There’s good news for both observers of small-business trends and those interested in aging issues. Tracking entrepreneurship just got easier, and new data show that entrepreneurs age 55-plus are job creators.
Small businesses play a major role in the U.S. economy. According to the U.S. Small Business Administration, small businesses accounted for 63 percent of net new jobs over the past two decades. Approximately 20 percent of those businesses were classified as employers, meaning they had paid employees.
New survey meets a need
Until recently, the only source of information about small businesses was the Survey of Business Owners and Self-Employed Persons (SBO). Conducted every five years by the Census Bureau, the SBO collects data on both employer and non-employer businesses. The most recent data available are for 2012.
Measuring activity in five-year intervals results in long lag times before data are available and, of course, severely limits the ability of researchers to detect emerging trends. The Ewing Marion Kauffman Foundation , which has long been involved in studying new business development, conducted its own survey of new businesses from 2004 to 2011. Nevertheless, when the recession hit in 2008, it became clear that there was a gap — as well as a tremendous need — for public data on new and small businesses.
Given that the ability to fund a new economic survey would be a challenge in the tough federal budget environment, the Census Bureau, the Kauffman Foundation and the Minority Business Development Agency (part of the U.S. Department of Commerce) came together to form a public-private partnership. The result of the collaboration: the Annual Survey of Entrepreneurs (ASE), the largest such survey of its kind. Both funded and developed by the three entities, the first survey was conducted in 2014, and the results became available in September 2016.

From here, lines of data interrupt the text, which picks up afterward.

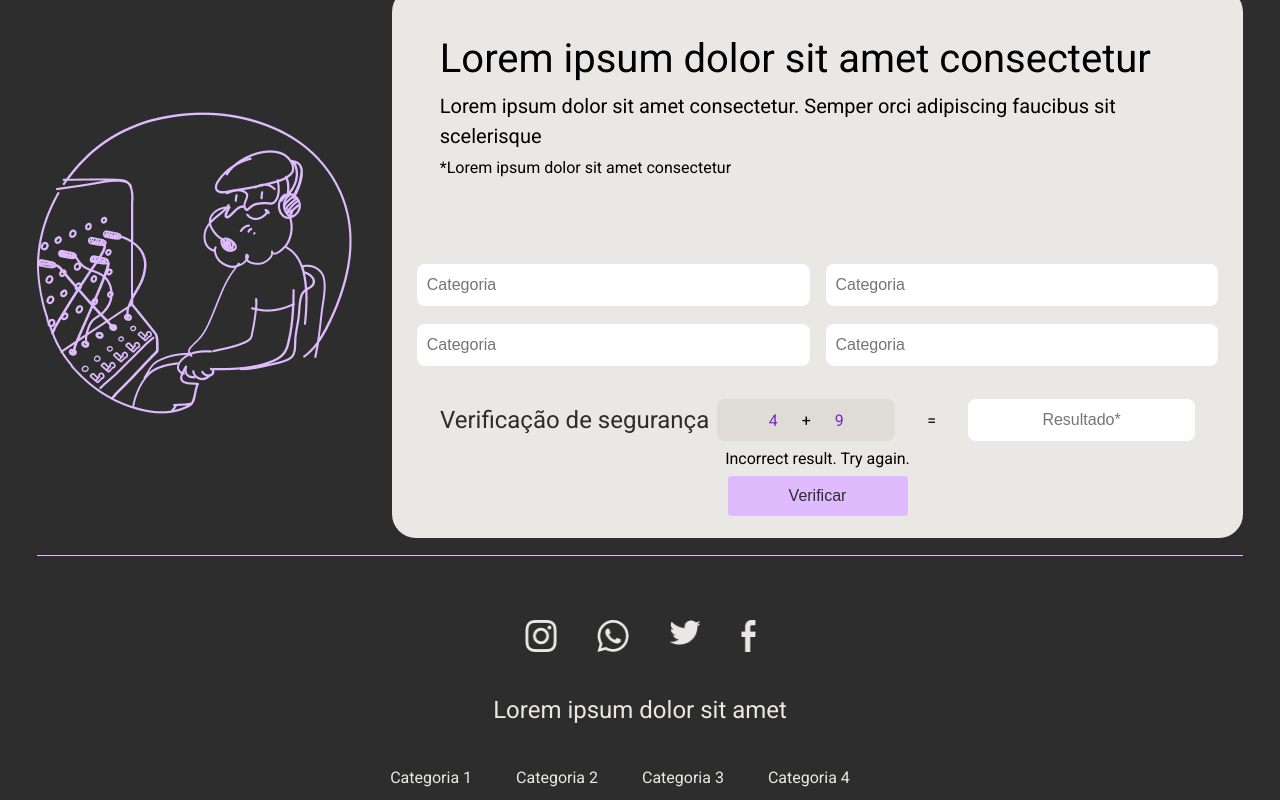
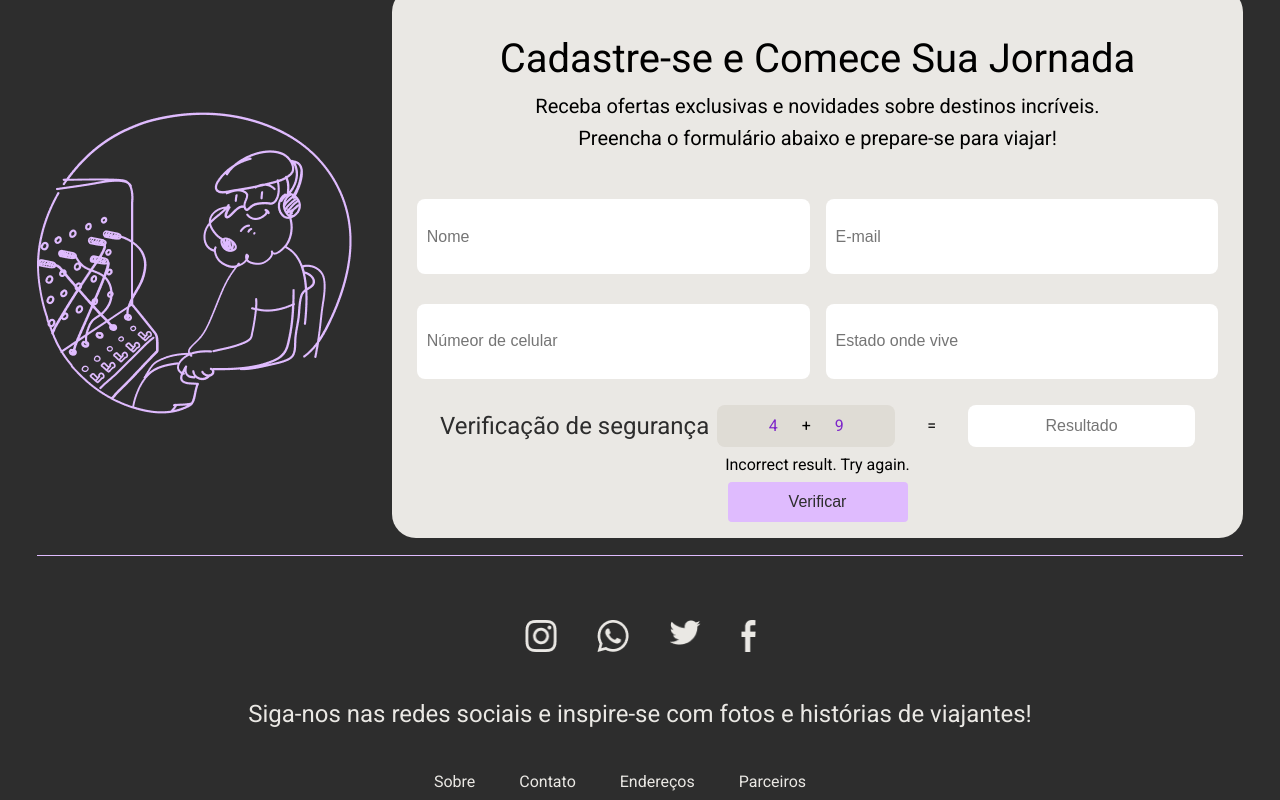
Before and after one commit to litlitzy/monks-website, a plain HTML site: page index.html in a window 1280 px wide. Both pictures are taken after a click on the button "Verificar". Shown: the part 2908-3708 px from the top of the page. Drawn offline with Linux system fonts and the light colour scheme.

Commit message:
Mensagem descritiva do que foi alterado

```diff
--- a/index.html
+++ b/index.html
@@ -6,10 +6,10 @@
     <title>Projeto Monks - Litzy Marisol </title>
     <link href="https://fonts.googleapis.com/css2?family=Roboto:wght@100;300;400;900&display=swap" rel="stylesheet">
     <link rel="stylesheet" href="style.css">
-    <link rel="stylesheet" href="caminho/para/seu/arquivo.css">
 
 </head>
 <body>
+    <!--Section 1-->
     <section class=" Hero-LP">
         <div class="text-box">
             <div class="header">
@@ -23,16 +23,12 @@
             </div>
             <div class="text">
                 <div class="text2">
-                   <h1>Lorem ipsum dolor sit amet consectetur</h1>
-                   <h2>Lorem ipsum dolor sit amet consectetur. Semper orci adipiscing faucibus sit scelerisque quis commodo aenean viverra</h2>
+                   <h1>Explore os Destinos Mais Incríveis do Mundo</h1>
+                   <h2>Descubra lugares incríveis, cheios de história, beleza natural e experiências únicas. Prepare-se para sua próxima aventura!</h2>
                 </div>
                 <div class="scroll">
                     <img id="group" src="./assets/images/Scroll.png"/>
                 </div>
-            </div>
-
-            </div>
-
             </div>
         </div>
         <div class="image">
@@ -40,55 +36,57 @@
             <img id="bannermonks2" src="./assets/images/logos-monks.png"/>
         </div>
     </section>
+    <!--Section 2-->
     <section class="products">
         <div class="title-box">
-            <h1>Lorem ipsum dolor sit amet consectetur</h1>
-            <h2>Lorem ipsum dolor sit amet consectetur. Semper orci adipiscing faucibus sit scelerisque quis commodo</h2>
+            <h1>Belezas Urbanas ao Redor do Mundo</h1>
+            <h2>Entre no coração das cidades mais fotogênicas do mundo, onde arquitetura e estilo de vida se unem para criar cenários de tirar o fôlego</h2>
         </div>
         <div class="products1">
-            <a href=" " target="_blank">
+            <a href=" https://www.monks.com/pt" target="_blank">
                 <div class="cardbox">
                     <img src="./assets/images/card1.png"/>
                     <div class="card1-text">
-                        <h1><b>Lorem ipsum dolor</b></h1>
-                        <h2>Lorem ipsum dolor sit amet consectetur.</h2>
+                        <h1><b>Natureza e Cultura em Harmonia</b></h1>
+                        <h2>Salt Lake City (Utah, Estados Unidos)</h2>
                     </div>
                 </div>
             </a>
-            <a href="" target="_blank">
+            <a href="https://www.monks.com/pt" target="_blank">
                 <div class="cardbox">
                     <img src="./assets/images/card2.png"/>
                     <div class="card2-text">
-                        <h1><b>Lorem ipsum dolor</b></h1>
-                        <h2>Lorem ipsum dolor sit amet consectetur.</h2>
+                        <h1><b>Elegância e Movimento em Puerto Madero</b></h1>
+                        <h2>Ponte da Mulher (Buenos Aires, Argentina)</h2>
                     </div>
                 </div>
             </a>
-            <a href="" target="_blank">
+            <a href="https://www.monks.com/pt" target="_blank">
                 <div class="cardbox">
                     <img src="./assets/images/card3.png"/>
                     <div class="card3-text">
-                        <h1><b>Lorem ipsum dolor</b></h1>
-                        <h2>Lorem ipsum dolor sit amet consectetur.</h2>
+                        <h1><b>O Orgulho da Cidade do México</b></h1>
+                        <h2>Torre Latinoamericana (Cidade do México, México)</h2>
                     </div>
                 </div>
             </a>
-            <a href="" target="_blank">
+            <a href="https://www.monks.com/pt" target="_blank">
                 <div class="cardbox">
                     <img src="./assets/images/card4.png"/>
                     <div class="card4-text">
-                        <h1><b>Lorem ipsum dolor</b></h1>
-                        <h2>Lorem ipsum dolor sit amet consectetur.</h2>
+                        <h1><b>Um Símbolo Moderno de São Paulo</b></h1>
+                        <h2>Ponte Estaiada Octávio Frias de Oliveira (São Paulo, Brasil)</h2>
                     </div>
                 </div>
             </a>
         </div>
     </section>
+    <!--Section 3-->
     <section class="simple-gallery">
         <div class="main-picture">
             <div class="title-box-3">
-                <h1>Lorem ipsum dolor sit amet consectetur</h1>
-                <h2>Lorem ipsum dolor sit amet consectetur. Semper orci adipiscing faucibus sit scelerisque quis commodo</h2>
+                <h1>Descubra o mundo com novos olhos</h1>
+                <h2>As metrópoles mais dinâmicas do mundo são centros de cultura, tecnologia e arquitetura. Descubra o que as torna tão especiais! </h2>
             </div>
             <img id="section3-image1" src="./assets/images/section3-image1.png"/>
         </div>
@@ -97,114 +95,118 @@
            <img id="section3-image3" src="./assets/images/section3-image3.png"/>
         </div>
     </section>
+    <!--Section 4-->
     <section class="app-section">
         <div class="info-box">
             <div class="title-box4">
-                <h1>Lorem ipsum dolor sit amet consectetur</h1>
-                <h2>Lorem ipsum dolor sit amet consectetur. Semper orci adipiscing faucibus sit scelerisque quis commodo aenean viverra</h2>
+                <h1>Explore o Mundo na Palma da Sua Mão</h1>
+                <h2>Descubra os pontos turísticos mais incríveis de diferentes metrópoles. Planeje sua próxima viagem ou simplesmente inspire-se com as maravilhas do mundo, tudo em um só lugar!</h2>
             </div>
             <div class="buttons">
-                <a href="" target="_blank">
+                <a href="https://www.monks.com/pt" target="_blank">
                     <img src="./assets/images/section4-AppStore.png" width="217.13px" height="64px" alt="App Store">
                 </a>
-                <a href="" target="_blank">
+                <a href="https://www.monks.com/pt" target="_blank">
                     <img src="./assets/images/section4-GooglePlay.png" width="216.13px" height="64px" alt="Google Play">
                 </a>
             </div>
 
         </div>
     </section>
+    <!--Section 5-->
     <section class="products2">
         <div class="title-products2">
-            <h1>Lorem ipsum dolor sit amet consectetur</h1>
+            <h1>Tudo o Que Você Precisa para Sua Próxima Aventura</h1>
         </div>
         <div class="frame3">
             <div class="tag1">
-                <a href="" target="_blank" class="button">Perfumaria</a>
+                <a href="https://www.monks.com/pt" target="_blank" class="button">Voos</a>
             </div>
             <div class="tag2">
-                <a href="" target="_blank" class="button">Corpo e banho</a>
+                <a href="https://www.monks.com/pt" target="_blank" class="button">Hotéis</a>
             </div>
             <div class="tag3">
-                <a href="" target="_blank" class="button">Hidratante</a>
+                <a href="https://www.monks.com/pt" target="_blank" class="button">Pacotes</a>
             </div>
             <div class="tag4">
-                <a href="" target="_blank" class="button">Desodorante</a>
+                <a href="https://www.monks.com/pt" target="_blank" class="button">Destinos</a>
             </div>
             <div class="tag5">
-                <a href="" target="_blank" class="button" >Cabelos</a>
+                <a href="https://www.monks.com/pt" target="_blank" class="button" >Passeios</a>
             </div>
             <div class="tag6">
-                <a href="" target="_blank" class="button" >Maquiagem</a>
+                <a href="https://www.monks.com/pt" target="_blank" class="button" >Cruzeiros</a>
             </div>
             <div class="tag7">
-                <a href="" target="_blank" class="button" >Rosto</a>
+                <a href="https://www.monks.com/pt" target="_blank" class="button" >Seguros</a>
             </div>
             <div class="tag8">
-                <a href="" target="_blank" class="button" >Casa</a>
+                <a href="https://www.monks.com/pt" target="_blank" class="button" >Dicas</a>
             </div>
             <div class="tag9">
-                <a href="" target="_blank" class="button" >Infantil</a>
+                <a href="https://www.monks.com/pt" target="_blank" class="button" >Locação</a>
             </div>
             <div class="tag10">
-                <a href="" target="_blank" class="button" >Shampoo</a>
+                <a href="https://www.monks.com/pt" target="_blank" class="button" >Restaurantes</a>
             </div>
             <div class="tag11">s
-                <a href="" target="_blank" class="button" >Sabonete</a>
+                <a href="https://www.monks.com/pt" target="_blank" class="button" >Turismo</a>
             </div>
             <div class="tag12">
-                <a href="" target="_blank" class="button" >Body Splash</a>
+                <a href="https://www.monks.com/pt" target="_blank" class="button" >Luxo</a>
             </div>
             <div class="tag13">
-                <a href="" target="_blank" class="button" >Óleo Corporal</a>
+                <a href="https://www.monks.com/pt" target="_blank" class="button" >Aventuras</a>
             </div>
             <div class="tag14">
-                <a href="" target="_blank" class="button" >Corretivo</a>
+                <a href="https://www.monks.com/pt" target="_blank" class="button" >Cultura</a>
             </div>
             <div class="tag15">
-                <a href=""  target="_blank" class="button" >Proteção Solar</a>
+                <a href="https://www.monks.com/pt"  target="_blank" class="button" >Descontos</a>
             </div>
         </div>
     </section>
+    <!--Section 6-->
     <section class="card-section">
         <div class="card1">
             <div class="copy-block">
-                <h1>Lorem ipsum dolor sit amet</h1>
-                <p>Lorem ipsum dolor sit amet consectetur. Semper orci adipiscing faucibus sit scelerisque quis commodo aenean viverra.</p>
+                <h1>Aventura nas Montanhas</h1>
+                <p>Descubra trilhas e florestas deslumbrantes. Reserve sua próxima expedição em meio à natureza selvagem.</p>
             </div>
-            <a href="" class="button-card" >Lorem ipsum</a>
+            <a href="https://www.monks.com/pt" class="button-card" >Reserve sua viagem</a>
         </div>
         <div class="card2">
             <div class="copy-block">
-                <h1>Lorem ipsum dolor sit amet</h1>
-                <p>Lorem ipsum dolor sit amet consectetur. Semper orci adipiscing faucibus sit scelerisque quis commodo aenean viverra.</p>
+                <h1>Paraíso de Praia</h1>
+                <p>Relaxe em praias de águas cristalinas. Encontre o destino perfeito para seu descanso.</p>
             </div>
-            <a href="" class="button-card" >Lorem ipsum</a>
+            <a href="https://www.monks.com/pt" class="button-card" >Reserve sua viagem</a>
         </div>
         <div class="card3">
             <div class="copy-block">
-                <h1>Lorem ipsum dolor sit amet</h1>
-                <p>Lorem ipsum dolor sit amet consectetur. Semper orci adipiscing faucibus sit scelerisque quis commodo aenean viverra.</p>
+                <h1>Vibrante Metrópole</h1>
+                <p>Mergulhe na cultura e energia das grandes cidades. Sua próxima viagem urbana começa aqui.</p>
             </div>
-            <a href="" class="button-card" >Lorem ipsum</a>
+            <a href="https://www.monks.com/pt" class="button-card" >Reserve sua viagem</a>
         </div>
     </section>
+    <!--Section 7-->
     <section class="forms-box">
         <img src="./assets/images/section7-img1.png"/>
         <div class="forms">
             <div class="text-box">
-                <h1>Lorem ipsum dolor sit amet consectetur</h1>
-                <h2>Lorem ipsum dolor sit amet consectetur. Semper orci adipiscing faucibus sit scelerisque</h2>
-                <h3>*Lorem ipsum dolor sit amet consectetur</h3>
+                <h1>Cadastre-se e Comece Sua Jornada</h1>
+                <h2>Receba ofertas exclusivas e novidades sobre destinos incríveis.</h2>
+                <h3>Preencha o formulário abaixo e prepare-se para viajar!</h3>
             </div>
             <div class="form-fields">
                 <div class="inputs">
-                    <input type="text" class="foms-input" placeholder="Categoria"/>
-                    <input type="text" class="foms-input" placeholder="Categoria"/>
+                    <input type="text" class="foms-input" placeholder="Nome"/>
+                    <input type="text" class="foms-input" placeholder="E-mail"/>
                 </div>
                 <div class="inputs">
-                    <input type="text" class="foms-input" placeholder="Categoria"/>
-                    <input type="text" class="foms-input" placeholder="Categoria"/>
+                    <input type="text" class="foms-input" placeholder="Númeor de celular"/>
+                    <input type="text" class="foms-input" placeholder="Estado onde vive"/>
                 </div>
             </div>
             <div class="security">
@@ -217,7 +219,7 @@
                             <span id="number2"></span>
                         </div>
                         <span class="operator"> = </span>
-                        <input type="text" id="user-result" placeholder="Resultado*" />
+                        <input type="text" id="user-result" placeholder="Resultado" />
                     </div>
                 </div>
                 <p id="feedback"></p>
@@ -225,23 +227,34 @@
             </div>
         </div>
     </section>
+    <!--Section 7-->
     <section class="retangle">
         <div class="line"></div>
     </section>
+    <!--Section 8-->
     <section class="footer">
         <div class="social">
-            <input type="image" src="./assets/images/section9-instagram.png" width="32px" height="32px"/>
-            <input type="image" src="./assets/images/section9-whatsapp.png" width="32px" height="32px"/>
-            <input type="image" src="./assets/images/section9-twitter.png" width="32px" height="25px"/>
-            <input type="image" src="./assets/images/section9-facebook.png" width="15px" height="32px"/>
+            <a href="https://www.monks.com/pt" target="_blank">
+                <img src="./assets/images/section9-instagram.png" width="32px" height="32px"/>
+            </a>
+            <a href="https://www.monks.com/pt" target="_blank">
+                <img src="./assets/images/section9-whatsapp.png" width="32px" height="32px"/>
+            </a>
+            <a href="https://www.monks.com/pt" target="_blank">
+                <img src="./assets/images/section9-twitter.png" width="32px" height="25px"/>
+            </a>
+            <a href="https://www.monks.com/pt" target="_blank">
+                <img src="./assets/images/section9-facebook.png" width="15px" height="32px"/>
+            </a>
         </div>
         <div class="infos">
-            <h1>Lorem ipsum dolor sit amet</h1>
+            <h1>Siga-nos nas redes sociais e inspire-se com fotos e histórias de viajantes!</h1>
             <div class="categorias">
-                <a href="" class="categoria" >Categoria 1</a>
-                <a href="" class="categoria" >Categoria 2</a>
-                <a href="" class="categoria" >Categoria 3</a>
-                <a href="" class="categoria" >Categoria 4</a>
+
+                <a href="https://www.monks.com/pt" class="categoria" >Sobre</a>
+                <a href="https://www.monks.com/pt" class="categoria" >Contato</a>
+                <a href="https://www.monks.com/pt" class="categoria" >Endereços</a>
+                <a href="https://www.monks.com/pt" class="categoria" >Parceiros</a>
             </div>
         </div>
     </section>
--- a/style.css
+++ b/style.css
@@ -3,6 +3,8 @@
     padding: 0;
     box-sizing: border-box;
 }
+
+/* Section-Hero*/
 
 section.Hero-LP{
     display: flex;
@@ -126,6 +128,8 @@ section.Hero-LP{
     height: 100px;
 }
 
+/*Section-Products*/
+
 section.products{
     display: flex;
     flex-direction: column;
@@ -185,7 +189,7 @@ section.products{
     transform: scale(1.1);
 }
 .products:hover .cardbox {
-    filter: blur(2px) grayscale(100%) ;
+    filter:grayscale(100%) ;
 }
 .products:hover .cardbox:hover {
     filter: none;
@@ -210,6 +214,8 @@ section.products{
 a{
     text-decoration: none;
 }
+
+/*Section-simple-gallery*/
 
 section.simple-gallery{
     display: flex;
@@ -265,6 +271,9 @@ section.simple-gallery{
 .secondary-pics img:hover {
     transform: scale(1.1);
 }
+
+/* Section-app-section*/
+
 section.app-section{
     background-color:rgba(234, 232, 228, 1);
     display: flex;
@@ -311,6 +320,9 @@ section.app-section{
     justify-content: right;
     gap: 8px;
 }
+
+/*Section-products2*/
+
 section.products2{
     background-color: rgba(234, 232, 228, 1);
     width: 100%;
@@ -340,6 +352,7 @@ section.products2{
 }
 .button{
     display: flex;
+    color: rgb(84, 74, 85);
     padding: 8px 40px 8px 40px;
     gap: 10px;
     border: 1px solid;
@@ -358,6 +371,9 @@ section.products2{
     background-color: rgb(158, 144, 173);
     color: white;
 }
+
+/*Section-card-section*/
+
 section.card-section{
     background-color: rgba(234, 232, 228, 1);
     width:100%;
@@ -424,6 +440,8 @@ section.card-section{
 }
 .button-card{
     display: flex;
+    flex-direction: column;
+    color: rgb(84, 74, 85);
     text-decoration:none;
     background-color: rgba(223, 187, 254, 1);
     font-family: 'Roboto', sans-serif;
@@ -448,6 +466,9 @@ section.card-section{
 .card3:hover{
     transform: scale(1.1);
 }
+
+/*Section-forms-box*/
+
 section.forms-box{
     display: flex;
     justify-content: center;
@@ -477,8 +498,10 @@ justify-content: center;
     font-family: 'Roboto', sans-serif;
 }
 .text-box{
+    border-top:40px;
     display: flex;
-    flex-wrap: wrap;
+    flex-direction: column;
+    align-items: center;
     width: auto;
     height: 128px;
     padding:24px ;
@@ -496,7 +519,7 @@ justify-content: center;
 }
 .text-box h3{
     font-weight: 400;
-    font-size: 16px;
+    font-size: 20px;
     line-height: 18.85px;
 }
 .form-fields {
@@ -505,15 +528,15 @@ justify-content: center;
     gap: 18px;
     justify-content: center;
     align-items: center;
+    margin-top: -20px;
+    margin-bottom: 20px;
 }
 .inputs{
     display: flex;
-    flex-direction: row;
-    gap: 16px; /* Espaço entre os inputs na mesma linha */
+    gap: 16px;
     justify-content: center;
-    width: 100%; /* Largura padrão para os inputs */
-    height: 42px; /* Altura dos inputs */
-    padding: 8px;
+    width: 100%;
+    height: 100%;
     border-radius: 4px;
     font-size: 16px;
     padding-top: 6px;
@@ -523,13 +546,12 @@ justify-content: center;
 }
 .foms-input{
     width:392.73px;
-    height: 42px;
-    padding: 8px;
+    height: 100%;
     border-radius: 8px;
     font-size: 16px;
-    padding-top: 6px;
+    padding-top: 10px;
     padding-right: 10px;
-    padding-bottom: 6px;
+    padding-bottom: 10px;
     padding-left: 10px;
     color:black ;
     border-color: rgba(255, 255, 255, 1);
@@ -619,6 +641,9 @@ justify-content: center;
     transform: scale(1.1);
     border-radius: 20px;
 }
+
+/*Section-retangle*/
+
 section.retangle{
     display: flex;
     align-items: center;
@@ -634,6 +659,8 @@ section.retangle{
     height: 1px;
     background: rgba(223, 187, 254, 1);
 }
+
+/*Section-footer*/
 .footer{
     display: flex;
     flex-direction: column;
```
Also changed, not shown: script.js (+2 -12 lines).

The ASE collects statistics on the characteristics of businesses and their owners from approximately 290,000 businesses that have paid employees. Government programs, industry organizations, economic analysts and business entrepreneurs are among the groups that will find the data useful.
Survey says: Older Americans create jobs
Survey data are also available by age of the business owner. What that data reveal offers some interesting insight into how entrepreneurs of all ages play an important role in the U.S. economy. Nearly half of small-business employers are owned by someone age 55-plus. Moreover, many of those older business owners are playing a significant role in small-business creation. Business owners age 55-plus accounted for nearly a quarter of businesses that were formed within the past two years.
Such numbers show a diverse landscape of entrepreneurship and business ownership. Access to these kinds of timely statistics is important for policymakers and business owners alike. For the first time, the data allow us to track the growth of older entrepreneurs which will become increasingly important as the population ages.
Lori Trawinski is director of banking and finance on the Financial Security Team in the AARP Public Policy Institute. She is responsible for research and analyses of policy issues relating to employment, mortgage lending, reverse mortgages, housing finance reform, foreclosures, debt, banking and financial services. Follow her on Twitter: @LoriTrawinski